» **Task directions**
Which lines in the records below contain the word "list"? Report each of them.

» **Records provided**
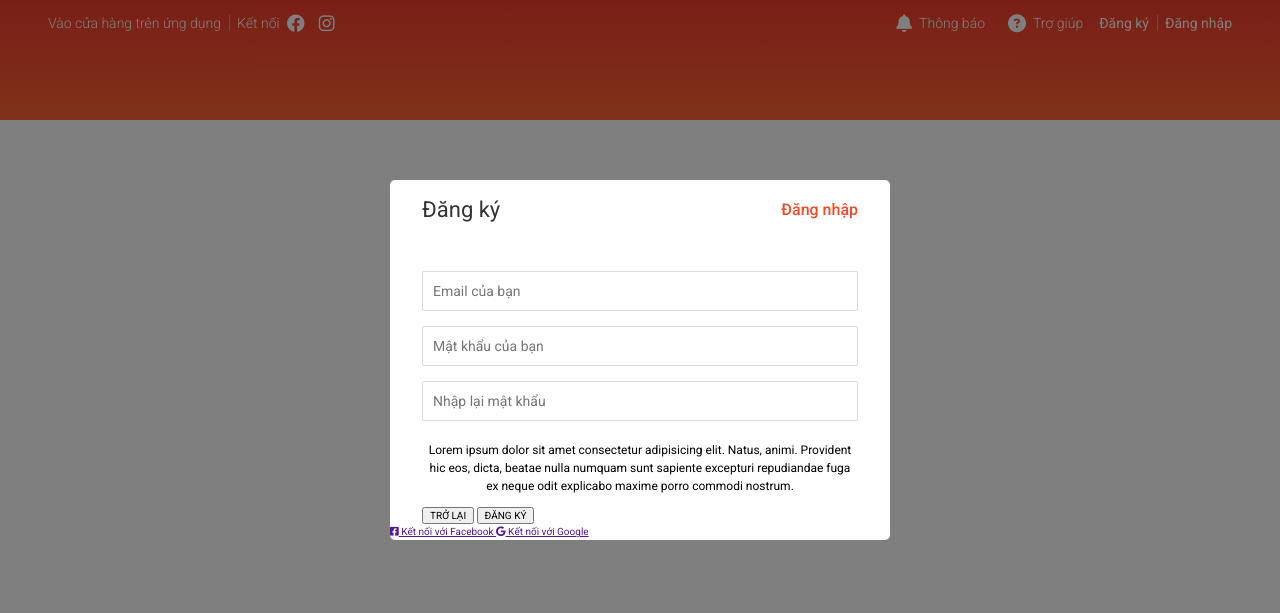
Repository: dptuyen1/F8-Tutorial
Page: index.html
These files come from the project's save history. The page is drawn as it stood at one moment and after the next save; the edit follows.
The browser window is 1280 px wide. The pictures show the whole page.

Above is the page before, as saved 2023-05-08 17:08:01.

### index.html
<!DOCTYPE html>
<html lang="en">
  <head>
    <meta charset="UTF-8" />
    <meta http-equiv="X-UA-Compatible" content="IE=edge" />
    <meta name="viewport" content="width=device-width, initial-scale=1.0" />
    <title>Document</title>
    <link
      rel="stylesheet"
      href="https://cdnjs.cloudflare.com/ajax/libs/normalize/8.0.1/normalize.min.css"
      integrity="sha512-NhSC1YmyruXifcj/KFRWoC561YpHpc5Jtzgvbuzx5VozKpWvQ+4nXhPdFgmx8xqexRcpAglTj9sIBWINXa8x5w=="
      crossorigin="anonymous"
      referrerpolicy="no-referrer"
    />
    <link rel="stylesheet" href="assets/css/base.css" />
    <link rel="stylesheet" href="assets/css/main.css" />
    <link
      rel="stylesheet"
      href="assets/fonts/fontawesome-free-6.4.0-web/css/all.min.css"
    />
    <link rel="preconnect" href="https://fonts.googleapis.com" />
    <link rel="preconnect" href="https://fonts.gstatic.com" crossorigin />
    <link
      href="https://fonts.googleapis.com/css2?family=Roboto:wght@300;400;500;700&display=swap"
      rel="stylesheet"
    />
  </head>

  <body>
    <div class="app">
      <header class="header">
        <div class="grid">
          <nav class="header__navbar">
            <ul class="header__navbar-list">
              <li
                class="header__navbar-item header__navbar-item-has-qr header__navbar-item-separate"
              >
                Vào cửa hàng trên ứng dụng
                <div class="header__qr">
                  <img
                    src="assets/img/qr_code.png"
                    alt="QR Cođe"
                    class="header__qr-img"
                  />
                  <div class="header__qr-apps">
                    <a href="" class="header__qr-link">
                      <img
                        src="assets/img/google_play.png"
                        alt="Google Play"
                        class="header__qr-download-img"
                      />
                    </a>
                    <a href="" class="header__qr-link">
                      <img
                        src="assets/img/app_store.png"
                        alt="App Store"
                        class="header__qr-download-img"
                      />
                    </a>
                  </div>
                </div>
              </li>
              <li class="header__navbar-item">
                <span class="header__navbar-title-no-pointer">Kết nối</span>
                <a href="" class="header__navbar-icon-link">
                  <i class="header__navbar-icon fa-brands fa-facebook"></i>
                </a>
                <a href="" class="header__navbar-icon-link">
                  <i class="header__navbar-icon fa-brands fa-instagram"></i>
                </a>
              </li>
            </ul>
            <ul class="header__navbar-list">
              <li class="header__navbar-item header__navbar-item--has-notify">
                <a href="" class="header__navbar-item-link">
                  <a href="" class="header__navbar-icon-link">
                    <i class="header__navbar-icon fa-solid fa-bell"></i> </a
                  >Thông báo
                </a>
                <div class="header__notify">
                  <header class="header__notify-header">
                    <h3>Thông báo mới nhận</h3>
                  </header>
                  <ul class="header__notify-list">
                    <li class="header__notify-item">
                      <a href="" class="header_notify-link">
                        <img
                          src="assets/img/comestic.jpg"
                          alt=""
                          class="header__notify-img"
                        />
                        <div class="header__notify-info">
                          <span class="header_notify-name"
                            >Mỹ phẩm Ohui chính hãng</span
                          >
                          <span class="header__notify-description"
                            >Mô tả mỹ tả Ohui chính hãng</span
                          >
                        </div>
                      </a>
                    </li>
                    <li class="header__notify-item header__notify-item--read">
                      <a href="" class="header_notify-link">
                        <img
                          src="assets/img/comestic.jpg"
                          alt=""
                          class="header__notify-img"
                        />
                        <div class="header__notify-info">
                          <span class="header_notify-name"
                            >Mỹ phẩm Ohui chính hãng</span
                          >
                          <span class="header__notify-description"
                            >Mô tả mỹ tả Ohui chính hãng</span
                          >
                        </div>
                      </a>
                    </li>
                    <li class="header__notify-item">
                      <a href="" class="header_notify-link">
                        <img
                          src="assets/img/comestic.jpg"
                          alt=""
                          class="header__notify-img"
                        />
                        <div class="header__notify-info">
                          <span class="header_notify-name"
                            >Mỹ phẩm Ohui chính hãng</span
                          >
                          <span class="header__notify-description"
                            >Mô tả mỹ tả Ohui chính hãng</span
                          >
                        </div>
                      </a>
                    </li>
                  </ul>
                  <footer class="header__notify-footer">
                    <a href="" class="header__notify-footer-btn">Xem tất cả</a>
                  </footer>
                </div>
              </li>
              <li class="header__navbar-item">
                <a href="" class="header__navbar-item-link">
                  <a href="" class="header__navbar-icon-link">
                    <i
                      class="header__navbar-icon fa-solid fa-circle-question"
                    ></i></a
                  >Trợ giúp
                </a>
              </li>
              <li
                class="header__navbar-item header__navbar-item-bold header__navbar-item-separate"
              >
                Đăng ký
              </li>
              <li class="header__navbar-item header__navbar-item-bold">
                Đăng nhập
              </li>
            </ul>
          </nav>
        </div>
      </header>

      <div class="container"></div>

      <footer class="footer"></footer>
    </div>

    <!-- Modal layout -->
    <div class="modal">
      <div class="modal__overlay"></div>
      <div class="modal__body">
        <div class="modal__inner"></div>

        <!-- Authenticated Form -->
        <form class="auth-form">
          <div class="auth-form__container">
            <div class="auth-form__header">
              <h3 class="auth_form__heading">Đăng ký</h3>
              <span class="auth_form__switch-btn">Đăng nhập</span>
            </div>
            <div class="auth-form__form">
              <div class="auth-form__group">
                <input
                  type="text"
                  class="auth-form__input"
                  placeholder="Email của bạn"
                />
              </div>
              <div class="auth-form__group">
                <input
                  type="password"
                  class="auth-form__input"
                  placeholder="Mật khẩu của bạn"
                />
              </div>
              <div class="auth-form__group">
                <input
                  type="password"
                  class="auth-form__input"
                  placeholder="Nhập lại mật khẩu"
                />
              </div>
            </div>
            <div class="auth-form__aside">
              <p>
                Lorem ipsum dolor sit amet consectetur adipisicing elit. Natus,
                animi. Provident hic eos, dicta, beatae nulla numquam sunt
                sapiente excepturi repudiandae fuga ex neque odit explicabo
                maxime porro commodi nostrum.
              </p>
            </div>
            <div class="auth-form_controls">
              <button class="btn">TRỞ LẠI</button>
              <button class="btn btn--primary">ĐĂNG KÝ</button>
            </div>
          </div>

          <div class="auth-form_socials">
            <a href="" class="btn btn--with-icon">
              <i class="fa-brands fa-square-facebook"></i>
              Kết nối với Facebook
            </a>
            <a href="" class="btn btn--with-icon">
              <i class="fa-brands fa-google"></i>
              Kết nối với Google
            </a>
          </div>
        </form>
      </div>
    </div>
  </body>
</html>

### assets/css/base.css
:root {
  --primary-color: #ee4d2d;
  --white-color: #fff;
  --black-color: #000;
  --text-color: #333;
  --border-color: #dbdbdb;
}

* {
  box-sizing: inherit;
}

html {
  font-size: 62.5%;
  line-height: 1.6rem;
  font-family: "Roboto", sans-serif;
  box-sizing: border-box;
}

.grid {
  width: 1200px;
  max-width: 100%;
  /* căn giữa */
  margin: 0 auto;
}

.grid__full-width {
  width: 100%;
}

.grid__row {
  display: flex;
  flex-wrap: wrap;
}

/* Modal */
.modal {
  position: fixed;
  top: 0;
  right: 0;
  bottom: 0;
  left: 0;
  display: flex;
}

.modal__overlay {
  position: absolute;
  width: 100%;
  height: 100%;
  background-color: rgba(0, 0, 0, 0.5);
}

.modal__body {
  background-color: var(--white-color);
  margin: auto;
  position: relative;
  z-index: 1;
  border-radius: 5px;
}

.modal__inner {
}

/* Animation */
@keyframes fadeIn {
  from {
    opacity: 0;
  }

  to {
    opacity: 1;
  }
}

@keyframes notifyGrowth {
  from {
    opacity: 0;
    transform: scale(0);
  }

  to {
    opacity: 1;
    transform: scale(1);
  }
}

### assets/css/main.css
.header {
  height: 120px;
  background-image: linear-gradient(0, #fe6433, #f53e2d);
}

.header__navbar {
  display: flex;
  justify-content: space-between;
}

.header__navbar-list {
  list-style: none;
  padding-left: 0;
}

.header__navbar-item {
  margin: 0 8px;
  position: relative;
  min-height: 26px;
}

.header__navbar-item-has-qr:hover .header__qr {
  display: block;
}

.header__navbar-item,
.header__navbar-item-link {
  display: inline-block;
  font-size: 1.4rem;
  color: var(--white-color);
  text-decoration: none;
  font-weight: 300;
}

.header__navbar-list,
.header__navbar-item,
.header__navbar-item-link,
.header__navbar-icon-link {
  display: inline-flex;
  align-items: center;
}

.header__navbar-item:hover,
.header__navbar-item-link:hover,
.header__navbar-icon-link:hover {
  color: rgba(255, 255, 255, 0.5);
  cursor: pointer;
}

.header__navbar-item--has-notify:hover .header__notify {
  display: block;
}

.header__navbar-item-bold {
  font-weight: 400;
}

.header__navbar-item-separate::after {
  content: "";
  display: block;
  position: absolute;
  border-left: 1px solid #fb9086;
  height: 16px;
  right: -9px;
  top: 50%;
  transform: translateY(-50%);
}

.header__navbar-icon-link {
  color: var(--white-color);
  text-decoration: none;
}

.header__navbar-icon {
  font-size: 1.8rem;
  margin: 0 7px;
}

.header__navbar-title-no-pointer {
  cursor: text;
  color: var(--white-color);
}

/* Header QR Code  */
.header__qr {
  width: 185px;
  background-color: var(--white-color);
  position: absolute;
  left: 0;
  /* cao bằng thẻ chứa nó */
  top: 150%;
  padding: 8px;
  border-radius: 2px;
  display: none;
  animation: fadeIn ease-in 0.5s;
}

.header__qr::before {
  content: "";
  display: block;
  position: absolute;
  width: 100%;
  height: 20px;
  left: 0;
  top: -20px;
}

.header__qr-img {
  width: 100%;
}

.header__qr-apps {
  display: flex;
  justify-content: space-between;
}

.header__qr-link:first-child {
  margin-left: 11px;
}

.header__qr-link:last-child {
  margin-right: 11px;
}

.header__qr-download-img {
  height: 15px;
}

/* Header notification */

.header__notify {
  position: absolute;
  top: 150%;
  right: 0;
  width: 405px;
  background-color: var(--white-color);
  border: 1px solid #d3d3d3;
  border-radius: 2px;
  cursor: default;
  transform-origin: top right;
  display: none;
  animation: notifyGrowth ease-in 0.5s;
}

.header__notify::before {
  content: "";
  border-width: 20px 30px;
  border-style: solid;
  border-color: transparent transparent var(--white-color) transparent;
  position: absolute;
  right: 0;
  top: -30px;
}

.header__notify::after {
  content: "";
  display: block;
  position: absolute;
  right: 0;
  top: -20px;
  width: 100%;
  height: 20px;
}

.header__notify-header {
  height: 40px;
  background-color: var(--white-color);
}

.header__notify-header h3 {
  color: #999;
  margin: 0 0 0 12px;
  font-weight: 400;
  font-size: 1.4rem;
  line-height: 40px;
}

.header__notify-list {
  padding-left: 0;
}

.header__notify-item {
  display: flex;
}

.header__notify-item:hover {
  background-color: #f7f7f7;
}

.header__notify-item--read {
  background-color: rgba(238, 77, 45, 0.2);
}

.header_notify-link {
  width: 100%;
  display: flex;
  padding: 12px;
  text-decoration: none;
}

.header__notify-img {
  width: 50px;
  object-fit: contain;
}

.header__notify-info {
  margin-left: 12px;
}

.header_notify-name {
  display: block;
  font-size: 1.4rem;
  color: var(--black-color);
  font-weight: 400;
}

.header__notify-description {
  display: block;
  font-size: 1.2rem;
  line-height: 2rem;
  color: #756f6e;
  margin-top: 10px;
}

.header__notify-footer {
  display: flex;
}

.header__notify-footer-btn {
  text-decoration: none;
  color: var(--text-color);
  margin: 0 auto;
  padding: 10px;
  font-size: 1.4rem;
  font-weight: 400;
}

/* Authenticated modal */
.auth-form {
  width: 500px;
}

.auth-form__container {
  padding: 0 32px;
}

.auth-form__header {
  display: flex;
  align-items: center;
  justify-content: space-between;
}

.auth_form__heading {
  font-size: 2.2rem;
  font-weight: 400;
  color: var(--text-color);
}

.auth_form__switch-btn {
  font-size: 1.6rem;
  color: var(--primary-color);
  font-weight: 500;
  cursor: pointer;
}

.auth-form__form {
  margin-top: 16px;
}

.auth-form__group {
}

.auth-form__input {
  width: 100%;
  height: 40px;
  margin-top: 15px;
  padding: 0 10px;
  font-size: 1.4rem;
  border: 1px solid var(--border-color);
  border-radius: 2px;
  outline: none;
}

.auth-form__input:focus {
  border-color: #777;
}

.auth-form__aside {
  margin-top: 20px;
}

.auth-form__aside p {
  font-size: 1.2rem;
  line-height: 1.8rem;
  text-align: center;
}

.auth-form_controls {
}

.btn {
}

.btn--primary {
}

.auth-form_socials {
}

.btn--with-icon {
}

.fa-brands {
}

.fa-square-facebook {
}

.fa-google {
}

Loaded but not shown: assets/fonts/fontawesome-free-6.4.0-web/css/all.min.css (library)

After the next save:
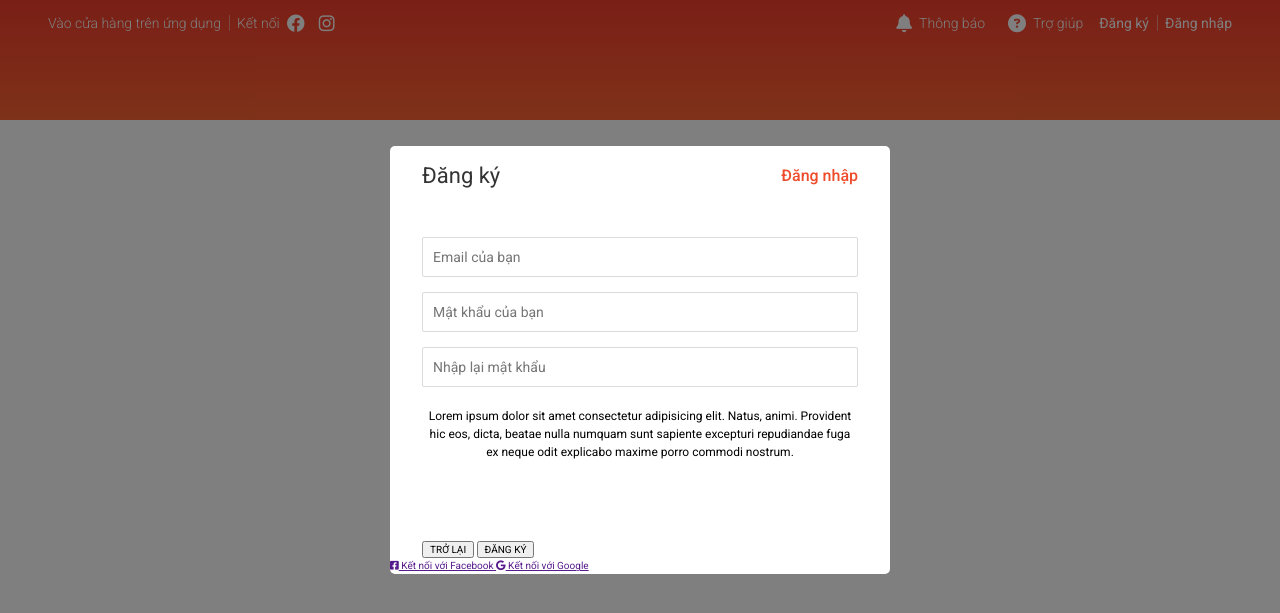
Saved 64 s later.
--- a/assets/css/main.css
+++ b/assets/css/main.css
@@ -296,6 +296,7 @@
 }
 
 .auth-form_controls {
+  margin-top: 80px;
 }
 
 .btn {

» **Exercise output**
            <ul class="header__navbar-list">
            <ul class="header__navbar-list">
                  <ul class="header__notify-list">
.header__navbar-list {
  list-style: none;
.header__navbar-list,
.header__notify-list {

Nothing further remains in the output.